TASK OBJECTIVE: Everything in the records except the pictures needs to be printed again exactly.

MATERIAL SUPPLIED:
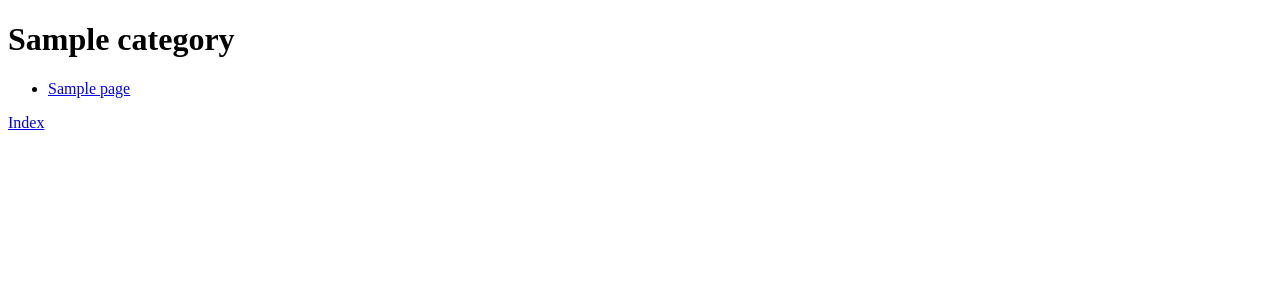
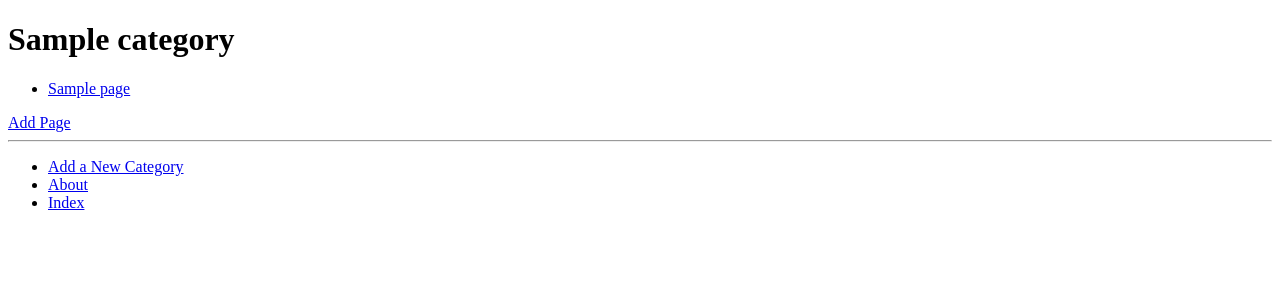
Before and after one commit to SicongHuang/tango_with_django_project, a Django app: template templates/rango/category.html in a window 1280 px wide. Shown: the top 300 px of the page. Run offline with Django 3.2, Linux system fonts and the light colour scheme; the template is opened without the code that fills it: most values are stand-ins (such as "Sample title", 1, 10 or a date in 2020).

Commit message:
Using Relative URLs and reduce repetition

```diff
--- /dev/null
+++ b/templates/rango/base.html
@@ -0,0 +1,27 @@
+<!DOCTYPE html>
+{% load staticfiles %}
+
+<html>
+    <head>
+        <title>
+            Rango -
+            {% block title_block %}
+                How to Tango with Django!
+            {% endblock %}
+        </title>
+    </head>
+    <body>
+        <div>
+        {% block body_block %}
+        {% endblock %}
+        </div>
+        <hr />
+        <div>
+        <ul>
+            <li><a href="{% url 'rango:add_category' %}">Add a New Category</a></li>
+            <li><a href="{% url 'rango:about' %}">About</a></li>
+            <li><a href="{% url 'rango:index' %}">Index</a></li>
+        </ul>
+        </div>
+    </body>
+</html>
--- a/templates/rango/category.html
+++ b/templates/rango/category.html
@@ -1,11 +1,15 @@
-<!DOCTYPE html>
+{% extends 'rango/base.html' %}
+{% load staticfiles %}
 
-<html>
-    <head>
-        <title>Rango</title>
-    </head>
-    <body>
-        <div>
+{% block title_block %}
+    {% if category %}
+        {{ category.name }}
+    {% else %}
+        Unknown Category
+    {% endif %}
+{% endblock %}
+
+{% block body_block %}
     {% if category %}
     <h1>{{ category.name }}</h1>
     {% if pages %}
@@ -17,10 +21,9 @@
     {% else %}
     <strong>No pages currently in category.</strong>
     {% endif %}
+
+    <a href="{% url 'rango:add_page' category.slug %}">Add Page</a> <br />
     {% else %}
     The specified category does not exist.
     {% endif %}
-        </div>
-        <a href="/rango/">Index</a>
-    </body>
-</html>
+{% endblock %}
```
Lines whose indentation alone changed are shown as unchanged.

RESULT OF THIS EXERCISE:
Before and after one commit to SicongHuang/tango_with_django_project, a Django app: template templates/rango/category.html in a window 1280 px wide. Shown: the top 300 px of the page. Run offline with Django 3.2, Linux system fonts and the light colour scheme; the template is opened without the code that fills it: most values are stand-ins (such as "Sample title", 1, 10 or a date in 2020).

Commit message:
Using Relative URLs and reduce repetition

```diff
--- /dev/null
+++ b/templates/rango/base.html
@@ -0,0 +1,27 @@
+<!DOCTYPE html>
+{% load staticfiles %}
+
+<html>
+    <head>
+        <title>
+            Rango -
+            {% block title_block %}
+                How to Tango with Django!
+            {% endblock %}
+        </title>
+    </head>
+    <body>
+        <div>
+        {% block body_block %}
+        {% endblock %}
+        </div>
+        <hr />
+        <div>
+        <ul>
+            <li><a href="{% url 'rango:add_category' %}">Add a New Category</a></li>
+            <li><a href="{% url 'rango:about' %}">About</a></li>
+            <li><a href="{% url 'rango:index' %}">Index</a></li>
+        </ul>
+        </div>
+    </body>
+</html>
--- a/templates/rango/category.html
+++ b/templates/rango/category.html
@@ -1,11 +1,15 @@
-<!DOCTYPE html>
+{% extends 'rango/base.html' %}
+{% load staticfiles %}
 
-<html>
-    <head>
-        <title>Rango</title>
-    </head>
-    <body>
-        <div>
+{% block title_block %}
+    {% if category %}
+        {{ category.name }}
+    {% else %}
+        Unknown Category
+    {% endif %}
+{% endblock %}
+
+{% block body_block %}
     {% if category %}
     <h1>{{ category.name }}</h1>
     {% if pages %}
@@ -17,10 +21,9 @@
     {% else %}
     <strong>No pages currently in category.</strong>
     {% endif %}
+
+    <a href="{% url 'rango:add_page' category.slug %}">Add Page</a> <br />
     {% else %}
     The specified category does not exist.
     {% endif %}
-        </div>
-        <a href="/rango/">Index</a>
-    </body>
-</html>
+{% endblock %}
```
Lines whose indentation alone changed are shown as unchanged.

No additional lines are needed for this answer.